Fish Finders29th May, 2013
A fish, thought to be extinct, was recently rediscovered in the Western Ghats in India by grant recipient Rajeev Raghavan. “Our very first survey brought us a surprise. We collected a single individual of Hemibagrus punctatus – a species red listed as Critically Endangered and possibly Extinct.”
Mr. Raghavan, a freshwater fish specialist at St. Albert's College in Kochi India, is searching for the Lost Fish of the Western Ghats. With over 290 species, of which 189 are endemic, the freshwater fish fauna of the Western Ghats is one of the richest and unique in the tropical world. It is estimated that 37% of the total freshwater fish species in this area are threatened, all of which, except one, are endemic to this zoogeographic region.
Therefore, it was good news when Mr Raghavan recently reported that his “very first survey brought a surprise. We collected a single individual of Hemibagrus punctatus, one of the target species covered by the MBZ project. The IUCN Red List of Threatened Species considers this species as ‘Critically Endangered’ and possibly Extinct. The second survey at an additional location resulted in the collection of three more individuals thereby confirming that the species although extremely rare, still lives in small pockets in its historic range and is therefore not extinct as previously thought.
He also reports that he collected individuals of a fish which he thinks is Barbodes bovanicus, another species listed as Critically Endangered and possibly extinct. Detailed studies are being carried out to validate the taxonomic status and identity of the specimens.
A website, www.lostfishes.in, is being developed and a Facebook page has also been set up.
The fund wishes Mr Raghavan and his team the best of success in locating and protecting the lost fish of the Western Ghats.
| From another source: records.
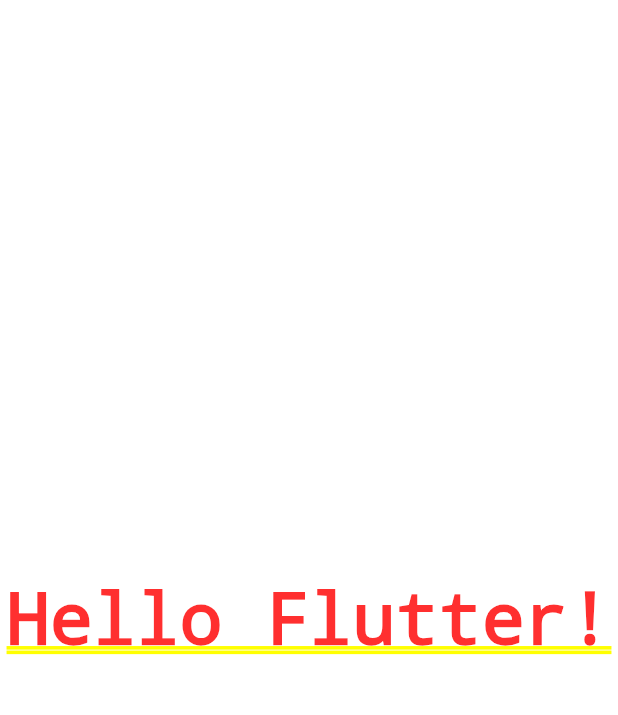
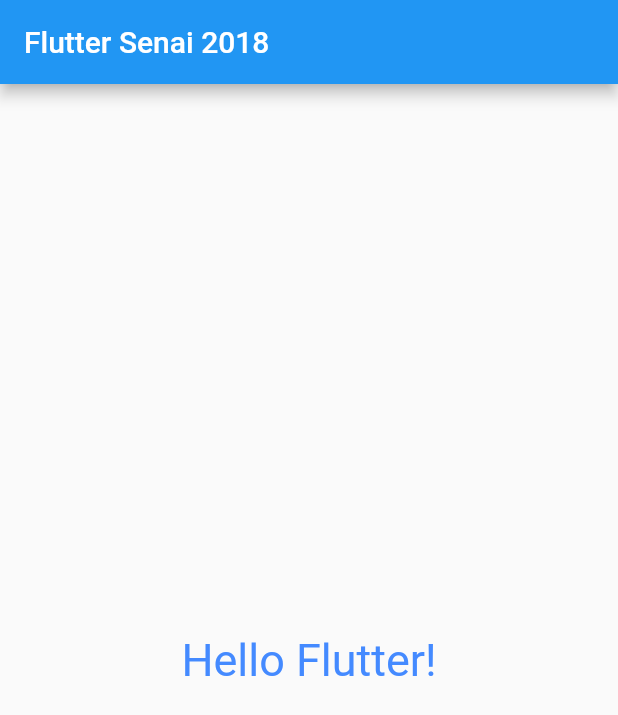
Before and after one commit to JHBitencourt/flutter_talk, a Flutter app: the screen it shows after launch, on a phone screen of 412 x 824 dp. Shown: the top 715 px of the screen. Run offline on Flutter 3.47's test engine with Material 2 defaults, Android fonts, the phone set to English and light mode, and no system bars.

Commit message:
- Para dar uma cara mais real, adicionamos o Scaffold como body; - Scaffold é o posto ipiranga do MaterialDesign, possui implementações da especificação; - Implementação do AppBar permite definir um title; - TextStyle personaliza o visual do Text;

```diff
--- a/lib/main.dart
+++ b/lib/main.dart
@@ -7,7 +7,17 @@ class MyApp extends StatelessWidget {
   Widget build(BuildContext context) {
     return MaterialApp(
       title: 'Flutter Talk',
-      home: Center(child:Text("Hello Flutter!")),
+      home: Scaffold(
+        appBar: AppBar(title: Text('Flutter Senai 2018')),
+        body: Center(
+            child: Text("Hello Flutter!",
+              style: TextStyle(
+                  fontSize: 30.0,
+                  color: Colors.blueAccent
+              ),
+            )
+        ),
+      ),
     );
   }
 }
```
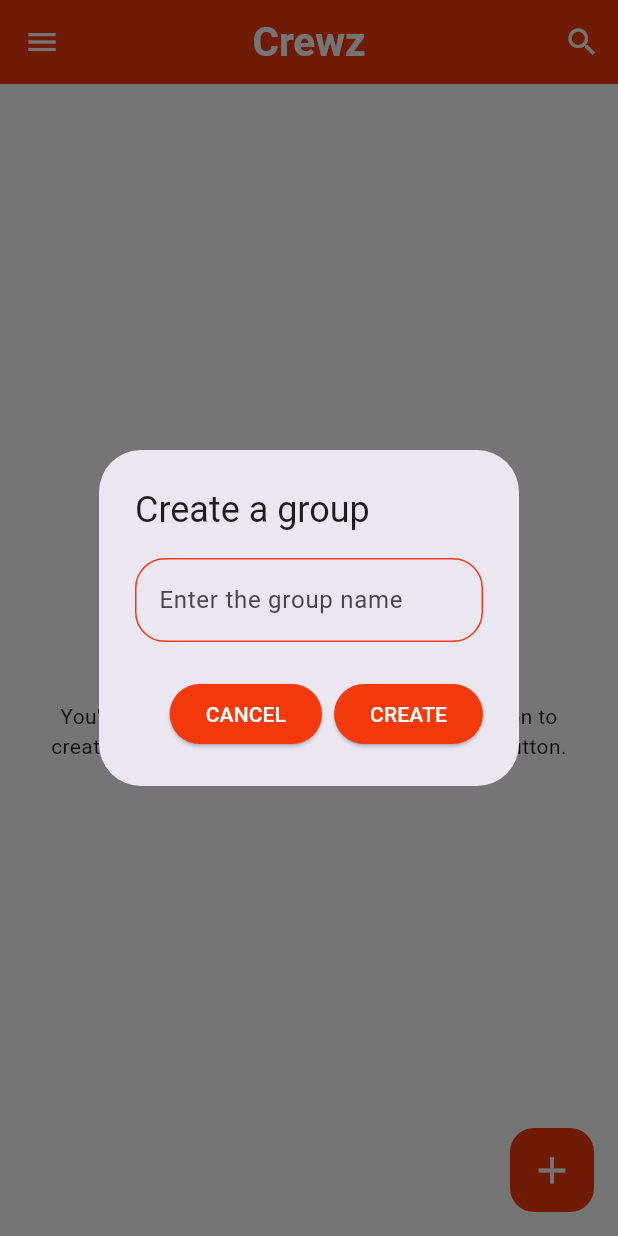
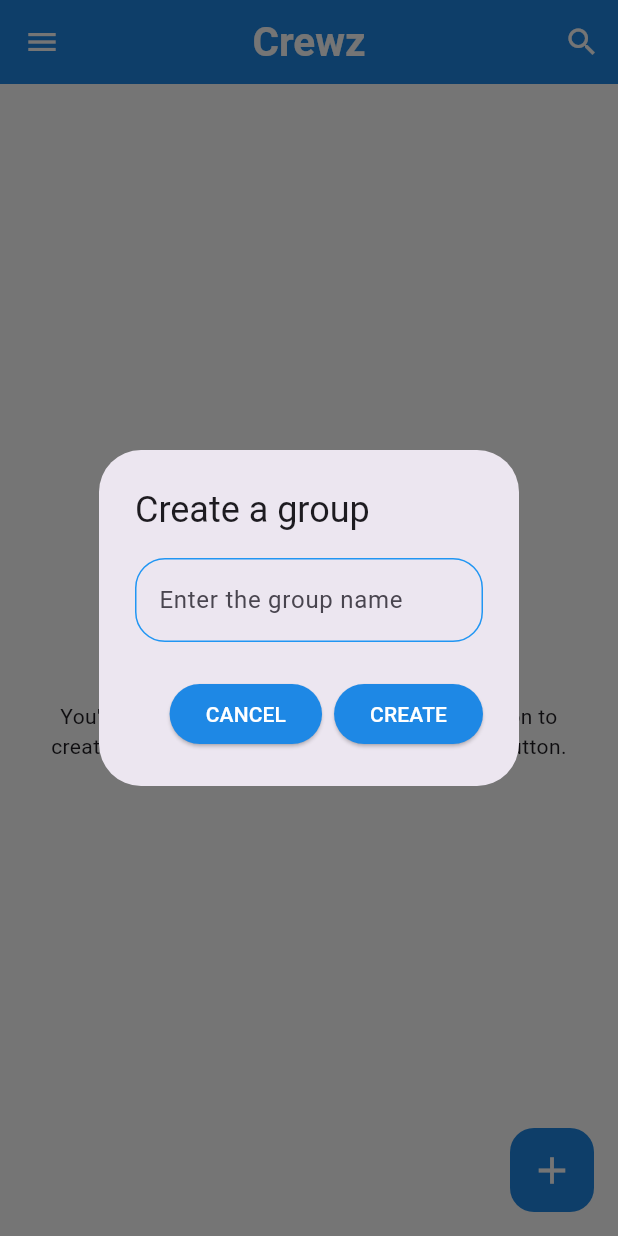
Before and after one commit to MeeturiAjay/ChatCrewz, a Flutter app: the HomePage screen opened directly, after a tap on the "add circle" icon, on a phone screen of 412 x 824 dp. Run offline on Flutter 3.47's test engine with Material 3 defaults, Android fonts, the phone set to English and light mode, and no system bars; our stand-ins replace cloud_firestore, firebase_auth, firebase_core, liquid_swipe, lottie, shared_preferences and 1 more; accounts and stored records are empty; project files that could hold a hidden picture were left out.

Commit message:
Rest of the paes are modified with the back & foreground colors.

```diff
--- a/lib/main.dart
+++ b/lib/main.dart
@@ -55,7 +55,7 @@
         scaffoldBackgroundColor: Colors.white,
       ),
       debugShowCheckedModeBanner: false,
-      home: LoginPage(),  // Use SplashScreen as the initial route
+      home: HomePage(),  // Use SplashScreen as the initial route
     );
   }
 }
--- a/lib/pages/chat_page.dart
+++ b/lib/pages/chat_page.dart
@@ -1,4 +1,5 @@
 import 'package:cloud_firestore/cloud_firestore.dart';
+import 'package:firebasechatapplatest/shared/app_colors.dart';
 import 'package:flutter/material.dart';
 
 import '../service/database_service.dart';
@@ -77,7 +78,7 @@
           widget.groupName,
           style: TextStyle(fontSize: 21, fontWeight: FontWeight.bold),
         ),
-        backgroundColor: Theme.of(context).primaryColor,
+        backgroundColor: AppColors.bgcolor,
         actions: [
           IconButton(
             onPressed: () {
@@ -128,7 +129,7 @@
                     height: 50,
                     width: 50,
                     decoration: BoxDecoration(
-                      color: Theme.of(context).primaryColor,
+                      color: AppColors.bgcolor,
                       borderRadius: BorderRadius.circular(30),
                     ),
                     child: const Center(
--- a/lib/pages/home_page.dart
+++ b/lib/pages/home_page.dart
@@ -1,6 +1,7 @@
 import 'package:firebase_auth/firebase_auth.dart';
 import 'package:firebasechatapplatest/pages/profile_page.dart';
 import 'package:firebasechatapplatest/pages/search_page.dart';
+import 'package:firebasechatapplatest/shared/app_colors.dart';
 import 'package:flutter/material.dart';
 
 import '../helper/helper_function.dart';
@@ -78,7 +79,7 @@
         ],
         elevation: 0,
         centerTitle: true,
-        backgroundColor: Theme.of(context).primaryColor,
+        backgroundColor: AppColors.bgcolor,
         title: const Text(
           "Crewz",
           style: TextStyle(
@@ -110,7 +111,7 @@
           // ),
           ListTile(
             onTap: () {},
-            selectedColor: Theme.of(context).primaryColor,
+            selectedColor: AppColors.bgcolor,
             selected: true,
             contentPadding:
                 const EdgeInsets.symmetric(horizontal: 20, vertical: 5),
@@ -189,7 +190,7 @@
           popUpDialog(context);
         },
         elevation: 0,
-        backgroundColor: Theme.of(context).primaryColor,
+        backgroundColor: AppColors.bgcolor,
         child: const Icon(
           Icons.add,
           color: Colors.white,
@@ -229,15 +230,15 @@
                             hintText: "Enter the group name",
                               enabledBorder: OutlineInputBorder(
                                   borderSide: BorderSide(
-                                      color: Theme.of(context).primaryColor),
+                                      color: Colors.blue),
                                   borderRadius: BorderRadius.circular(20)),
                               errorBorder: OutlineInputBorder(
                                   borderSide:
-                                      const BorderSide(color: Colors.red),
+                                      const BorderSide(color: Colors.blue),
                                   borderRadius: BorderRadius.circular(20)),
                               focusedBorder: OutlineInputBorder(
                                   borderSide: BorderSide(
-                                      color: Theme.of(context).primaryColor),
+                                      color: Colors.blue),
                                   borderRadius: BorderRadius.circular(20))),
                         ),
                 ],
@@ -248,7 +249,7 @@
                     Navigator.of(context).pop();
                   },
                   style: ElevatedButton.styleFrom(
-                      backgroundColor: Theme.of(context).primaryColor),
+                      backgroundColor: AppColors.bgcolor),
                   child: const Text(
                     "CANCEL",
                     style: TextStyle(color: Colors.white),
@@ -273,7 +274,7 @@
                     }
                   },
                   style: ElevatedButton.styleFrom(
-                      backgroundColor: Theme.of(context).primaryColor),
+                      backgroundColor: AppColors.bgcolor),
                   child: const Text(
                     "CREATE",
                     style: TextStyle(color: Colors.white),
--- a/lib/widgets/group_tile.dart
+++ b/lib/widgets/group_tile.dart
@@ -1,5 +1,6 @@
 import 'package:cloud_firestore/cloud_firestore.dart';
 import 'package:firebase_auth/firebase_auth.dart';
+import 'package:firebasechatapplatest/shared/app_colors.dart';
 import 'package:flutter/material.dart';
 
 import '../widgets/widgets.dart';
@@ -66,7 +67,7 @@
         child: ListTile(
           leading: CircleAvatar(
             radius: 30,
-            backgroundColor: Theme.of(context).primaryColor,
+            backgroundColor: AppColors.bgcolor,
             child: Text(
               widget.groupName.substring(0, 1).toUpperCase(),
               textAlign: TextAlign.center,
--- a/lib/widgets/message_tile.dart
+++ b/lib/widgets/message_tile.dart
@@ -1,5 +1,6 @@
 import 'dart:ui';
 
+import 'package:firebasechatapplatest/shared/app_colors.dart';
 import 'package:flutter/material.dart';
 
 class MessageTile extends StatefulWidget {
@@ -48,7 +49,7 @@
             bottomRight: widget.sentByMe ? Radius.zero : Radius.circular(20),
           ),
           color: widget.sentByMe
-              ? Theme.of(context).primaryColor
+              ? AppColors.bgcolor
               : Colors.grey[700],
         ),
         child: Column(
```
Also changed, not shown: lib/pages/group_info.dart (+5 -4 lines), lib/pages/search_page.dart (+6 -5 lines).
For more information about the project and Mr Ragavan, visit his website at http://crgkerala.academia.edu/RajeevRaghavan